series of related report sets that facilitate team building, executive
coaching leadership development, career counseling and interpersonal
"Project Breakthrough has proven to be an
effective, innovative approach to career counseling because it provides
an online interactive and self-interpretive report that can be accessed
not only by the student, but by the student's parents and teachers as
well," said Cox who was the grant coordinator. "By working with the
students on this level, I have been able to create a strong bond of
trust and enrich the overall classroom environment."
Birkman provided the 400 questionnaires for Sam
Rayburn students, normally $300 per person, at $10 each. Birkman also
provided the week-long training and certification for Cox so she could
consult with students after they took the questionnaire and covered the
cost of printing the reports. The grant will also allow an additional
130 students to take the assessment.
"It has been said that as many as 60 percent of
students who graduate from high school do not have a specific career
focus," Cox said. "This causes students who pursue a college education
to make faulty academic course choices and spend additional time and
financial resources in pursuit of their college degree. Students who
choose not to pursue a college degree bounce from job to job and
eventually gravitate to a career with little fulfillment of financial
The 298-question assessment combines motivational,
behavioral and interest evaluations into one single assessment reviewing
each student on an individual basis rather than clumping them into a
career category. The questionnaire includes five major perspectives of
usual behavior, underlying needs, stress behaviors, interests and
"The teacher-guided career feedback made it
possible for students to make a career choice based on knowledge rather
than on a whim or a shallow career assessment," Cox said. "Through this
project, we hope to increase the number of students who graduate and
find a fulfilling college major of a fulfilling career.
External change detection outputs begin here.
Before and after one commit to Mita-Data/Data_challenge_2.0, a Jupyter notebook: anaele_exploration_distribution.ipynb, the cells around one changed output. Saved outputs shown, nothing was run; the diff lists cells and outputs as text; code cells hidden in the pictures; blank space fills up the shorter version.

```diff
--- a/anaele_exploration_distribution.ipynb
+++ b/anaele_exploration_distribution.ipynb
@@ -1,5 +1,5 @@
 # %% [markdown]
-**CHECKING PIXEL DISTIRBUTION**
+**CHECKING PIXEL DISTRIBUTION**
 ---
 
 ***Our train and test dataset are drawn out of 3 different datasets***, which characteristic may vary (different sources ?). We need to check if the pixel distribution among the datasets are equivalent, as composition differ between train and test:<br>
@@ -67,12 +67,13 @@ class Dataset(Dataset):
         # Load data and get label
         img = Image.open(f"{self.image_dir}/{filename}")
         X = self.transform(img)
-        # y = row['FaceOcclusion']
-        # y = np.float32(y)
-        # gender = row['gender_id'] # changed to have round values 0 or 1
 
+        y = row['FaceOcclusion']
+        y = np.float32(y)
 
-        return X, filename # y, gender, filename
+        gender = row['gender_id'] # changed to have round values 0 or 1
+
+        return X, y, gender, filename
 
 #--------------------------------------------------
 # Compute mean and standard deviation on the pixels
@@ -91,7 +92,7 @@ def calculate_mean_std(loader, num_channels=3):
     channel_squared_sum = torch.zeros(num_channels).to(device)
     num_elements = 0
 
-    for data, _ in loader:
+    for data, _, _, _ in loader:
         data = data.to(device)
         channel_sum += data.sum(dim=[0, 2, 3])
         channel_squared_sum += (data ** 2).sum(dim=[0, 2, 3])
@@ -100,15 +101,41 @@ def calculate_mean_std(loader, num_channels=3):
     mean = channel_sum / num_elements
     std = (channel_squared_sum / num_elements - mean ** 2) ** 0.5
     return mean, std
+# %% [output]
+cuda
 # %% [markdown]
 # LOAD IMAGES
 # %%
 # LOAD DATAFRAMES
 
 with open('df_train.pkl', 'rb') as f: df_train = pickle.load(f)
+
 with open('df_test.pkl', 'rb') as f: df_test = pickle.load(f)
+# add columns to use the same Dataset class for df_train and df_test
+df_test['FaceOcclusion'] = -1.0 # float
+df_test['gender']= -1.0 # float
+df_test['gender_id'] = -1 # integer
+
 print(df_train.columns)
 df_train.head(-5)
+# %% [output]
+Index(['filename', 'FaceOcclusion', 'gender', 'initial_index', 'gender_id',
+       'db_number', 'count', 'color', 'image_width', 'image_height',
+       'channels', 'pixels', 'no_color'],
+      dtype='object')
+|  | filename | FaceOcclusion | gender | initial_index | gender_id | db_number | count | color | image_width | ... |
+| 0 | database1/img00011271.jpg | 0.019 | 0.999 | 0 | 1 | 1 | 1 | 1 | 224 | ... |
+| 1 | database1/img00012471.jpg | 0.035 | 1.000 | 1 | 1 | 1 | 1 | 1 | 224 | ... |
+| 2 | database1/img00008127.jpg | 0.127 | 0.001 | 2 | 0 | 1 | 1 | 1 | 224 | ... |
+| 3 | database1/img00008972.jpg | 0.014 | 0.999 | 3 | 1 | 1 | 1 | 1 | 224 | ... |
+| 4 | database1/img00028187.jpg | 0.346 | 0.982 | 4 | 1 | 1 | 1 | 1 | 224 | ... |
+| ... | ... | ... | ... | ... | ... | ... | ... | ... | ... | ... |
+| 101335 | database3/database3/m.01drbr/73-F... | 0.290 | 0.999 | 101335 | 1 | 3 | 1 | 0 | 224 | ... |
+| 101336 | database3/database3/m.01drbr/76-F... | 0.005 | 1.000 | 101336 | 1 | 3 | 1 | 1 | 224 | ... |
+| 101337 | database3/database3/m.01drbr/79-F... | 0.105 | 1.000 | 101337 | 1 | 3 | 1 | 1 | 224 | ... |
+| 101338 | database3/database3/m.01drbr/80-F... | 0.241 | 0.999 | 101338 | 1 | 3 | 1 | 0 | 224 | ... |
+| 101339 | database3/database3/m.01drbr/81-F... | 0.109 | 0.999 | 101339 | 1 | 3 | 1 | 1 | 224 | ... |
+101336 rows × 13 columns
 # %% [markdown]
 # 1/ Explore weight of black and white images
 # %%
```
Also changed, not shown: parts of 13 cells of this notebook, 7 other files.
We can't thank
the Pasadena ISD Education Foundation and Birkman International enough
for their generosity."